Stored dataset items

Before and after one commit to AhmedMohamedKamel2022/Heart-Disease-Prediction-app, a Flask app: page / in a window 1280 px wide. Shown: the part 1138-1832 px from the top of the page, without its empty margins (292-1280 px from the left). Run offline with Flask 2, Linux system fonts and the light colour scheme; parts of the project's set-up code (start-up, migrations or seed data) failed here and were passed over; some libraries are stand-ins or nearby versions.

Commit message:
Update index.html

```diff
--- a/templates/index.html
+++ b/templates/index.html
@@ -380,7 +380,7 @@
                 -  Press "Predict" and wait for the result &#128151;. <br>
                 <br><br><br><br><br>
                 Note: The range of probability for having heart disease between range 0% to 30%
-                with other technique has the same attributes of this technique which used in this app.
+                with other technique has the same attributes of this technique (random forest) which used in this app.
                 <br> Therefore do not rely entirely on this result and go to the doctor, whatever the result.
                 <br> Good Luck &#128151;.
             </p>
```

TASK TO COMPLETE
A count is needed of the lines in this data that contain "index"; give the number and no other text.

ANSWER TO THIS EXERCISE
3